By Emily Clement
Playing at: The Second City’s e.t.c. stage at 1618 N. Wells in Old Town. Showtimes are Thursdays at 8 p.m., Fridays and Saturdays at 8 and 11 p.m., and Sundays at 7 p.m. www.SecondCity.com
Basic storyline: As with most sketch comedy shows, there is no overarching plot in Fantastic Super Great Nation Numero Uno. Rather, the common thread running throughout the performance is an examination of the many ways we are different from each other. Instead of exploiting those differences to divide Americans, as many politicians routinely try to do, the show — directed by Ryan Bernier and written by the cast — points to these differences as a strength and, more pertinently, as a source of comedy.
The show has less improvisation than most Second City shows — only a short bit in the middle of the first act. While the improv was missed by yours truly, the crowd was still laughing from start to finish.
Sporting matching oversized plaid jackets, the brothers spouted off a cornucopia of birth control options they are hawking — some legit and some of dubious efficacy.
What stood out: In a hyper-political time, I was surprised to find myself laughing hardest at the non-political sketches. A Wild West bit with new cast members Andrew Knox, Jasbir Vazquez and Alan Linic had actual tears running down my face. Who knew that grown men dressed as cowboys, twirling around the stage, was the peak of physical comedy?
Immediately following that sketch, my roommate and I were ugly laughing at the Beluga Brothers’ Birth Control Blowout, starring Julie Marchiano, Sayjal Joshi and two very large mustaches.

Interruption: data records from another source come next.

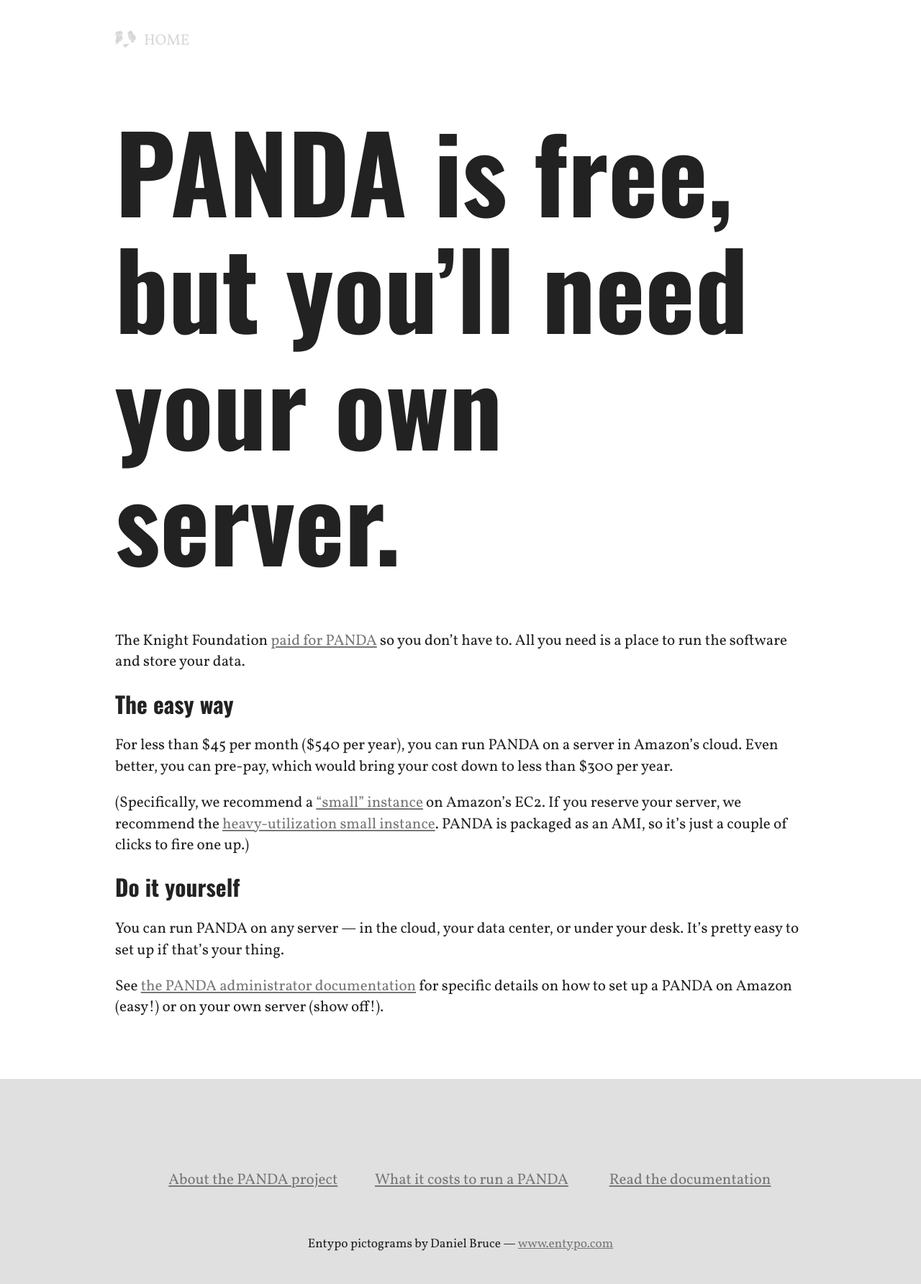
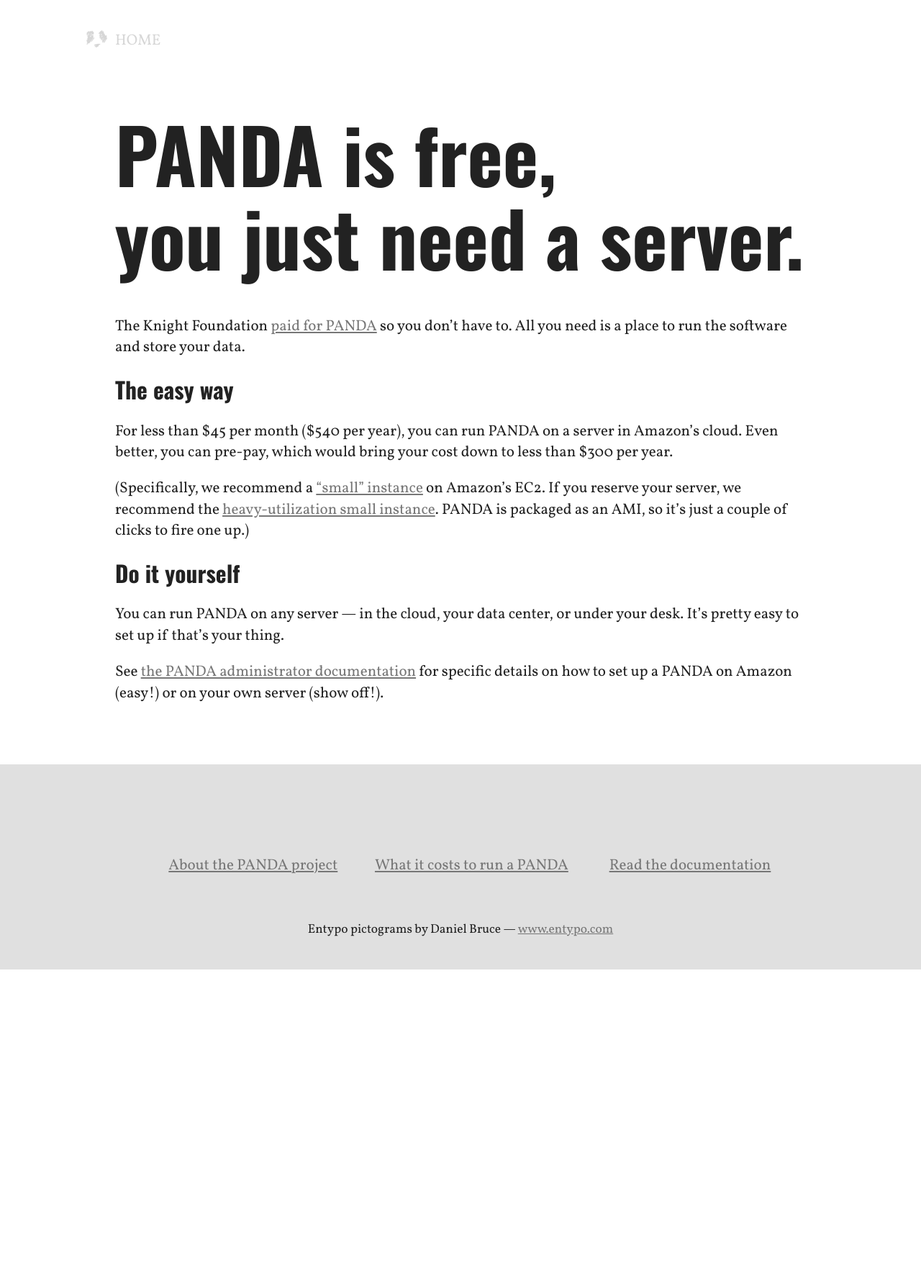
Before and after one commit to pandaproject/pandaproject.github.com, a Jekyll site: the page built from costs/index.html, in a window 1280 px wide. Shown: the whole page at 72% size. Built offline with Jekyll 4.4.1, drawn with Linux system fonts in a browser that asks for light colours; some web fonts are replaced; Markdown is read by kramdown in place of the engine named in the settings; after the commit the page ends 1347 px from its top, so only the background shows below that.

Commit message:
tweak h1 size, home link alignment

```diff
--- a/about/index.html
+++ b/about/index.html
@@ -9,7 +9,7 @@
 <article>
     <div class="container">
         <header>
-            <h1>We built PANDA because we needed it.</h1>
+            <h1>We built PANDA because&nbsp;we&nbsp;needed&nbsp;it.</h1>
         </header>
 
         <section>
--- a/costs/index.html
+++ b/costs/index.html
@@ -9,7 +9,7 @@
 <article>
     <div class="container">
         <header>
-            <h1>PANDA is free, but you&rsquo;ll need your own server.</h1>
+            <h1>PANDA is free, you&nbsp;just&nbsp;need&nbsp;a&nbsp;server.</h1>
         </header>
 
         <section>
--- a/stylesheets/main.css
+++ b/stylesheets/main.css
@@ -37,6 +37,7 @@
     text-decoration: none;
     opacity: .8;
     padding-left: 40px;
+    margin-left: -40px;
 }
 
 a.go-home:hover {
@@ -49,7 +50,7 @@
 }
 
 h1 {
-    font-size: 7em;
+    font-size: 5em;
     font-weight: 700;
     margin: 0 0 .5em;
 }
@@ -132,6 +133,7 @@
 }
 
 #hero h1 {
+    font-size: 7em;
     margin-bottom: 0;
 }
 
```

Sporting matching oversized plaid jackets, the brothers spouted off a cornucopia of birth control options they are hawking — some legit and some of dubious efficacy. (Okay, this one was a little political, but it was mostly just hilarious.)
Final thoughts: Fantastic Super Great Nation Numero Uno certainly lives up to the Second City’s sterling reputation as Chicago’s most renowned comedy club. It’s a blend of silliness, sweetness and spot-on political observations.
The material does not take particularly pointed aim at today’s political currents, but maybe it’s better to create — and poke fun at — characters that the audience members can recognize in themselves. In any case, it’s the kind of show that, as my roommate put it, you just want to re-watch as soon as it’s over.